One day he was listening to an audiobook by Dave Asprey called Head Strong when he heard about neurofeedback for the first time.
“My doctors had never told me about this. It seemed like something that actually might help me,” Jeremy recalled.
He immediately began combing the internet for information about neurofeedback, found Center for Brain and made an appointment.
The first order of business was doing a brain map. It had a startling result: “I learned that I had been misdiagnosed,” he said. “I didn’t have ADD. I had a learning disability and never needed all that medication!”
For the first time in his life, Jeremy had hope. He thought to himself, “Thank God, there’s someone who can fix me. I’m not crazy and I’m not stupid.”
Even though getting to Center for Brain for neurofeedback training required a two-hour round trip each week, Jeremy enthusiastically made the drive once a week to Jupiter for three months.
In a matter of weeks, his ability to learn and understand improved dramatically, and the intensity and frequency of his anxiety significantly diminished.
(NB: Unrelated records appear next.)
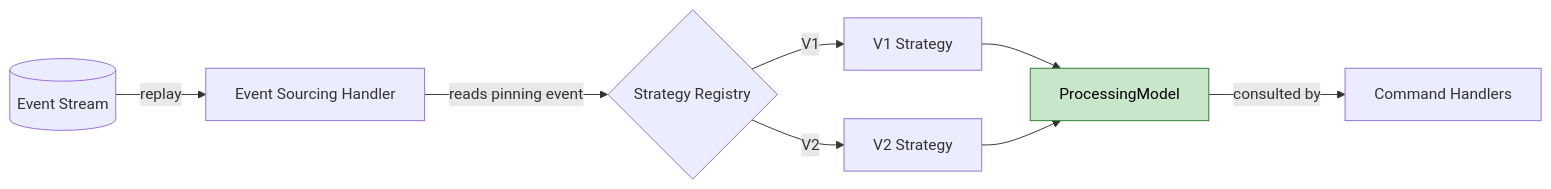
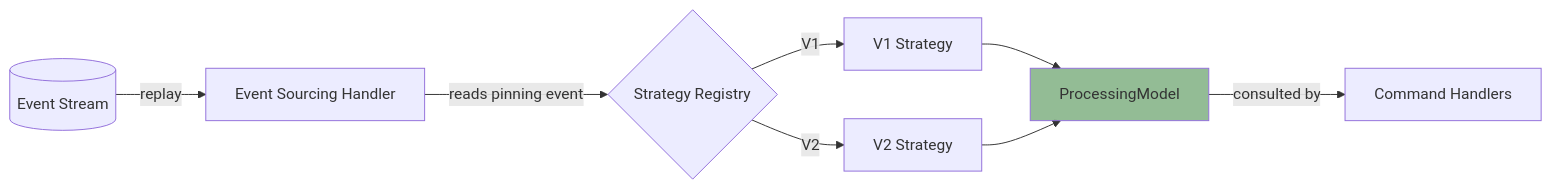
One commit to open-cqrs/opencqrs changed the second of 2 diagrams in mkdocs/docs/blog/posts/2026/2026-06-09-dealing-with-business-process-evolution/index.md. Above: the diagram before and after it, drawn with Mermaid. The commit also changed 5 other files, not shown here.

````diff
--- a/mkdocs/docs/blog/posts/2026/2026-06-09-dealing-with-business-process-evolution/index.md
+++ b/mkdocs/docs/blog/posts/2026/2026-06-09-dealing-with-business-process-evolution/index.md
@@ -196,12 +196,12 @@
 ```mermaid
 flowchart LR
     ES[(Event Stream)] -->|replay| EH[Event Sourcing Handler]
     EH -->|reads pinning event| R{Strategy Registry}
     R -->|V1| S1[V1 Strategy]
     R -->|V2| S2[V2 Strategy]
     S1 --> PM[ProcessingModel]
     S2 --> PM
     PM -->|consulted by| CH[Command Handlers]
 
-    style PM fill:#c8e6c9,stroke:#2e7d32,color:#000
+    style PM fill:#2e7d3283
 ```
````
He was able to get off of all his medications.
Before coming to Center for Brain, Jeremy wanted to build a house for himself but couldn’t understand much of what he needed to know, even something as basic as how to measure a room.
After doing neurofeedback training, Jeremy began moving forward on building his house with far less trepidation than before, calling the process “much more manageable.”
“I now feel more confident about being able to take on the world and do things I never would have attempted before, like building this house,” he explained. “I have much more focus and motivation.”
In fact, once the house is finished and he’s put some savings away, Jeremy plans to go to school to pursue a career in the medical field.
“I wish my parents had known about neurofeedback back when I was in middle school,” he lamented. “If I had had just one summer of doing neurofeedback, my school experience would have been so much easier. If I had done neurofeedback sooner, I know I could have been more and done so much more, but I’m looking forward and not looking back.
“I am very grateful to everyone at the Center for Brain for dramatically changing my life.”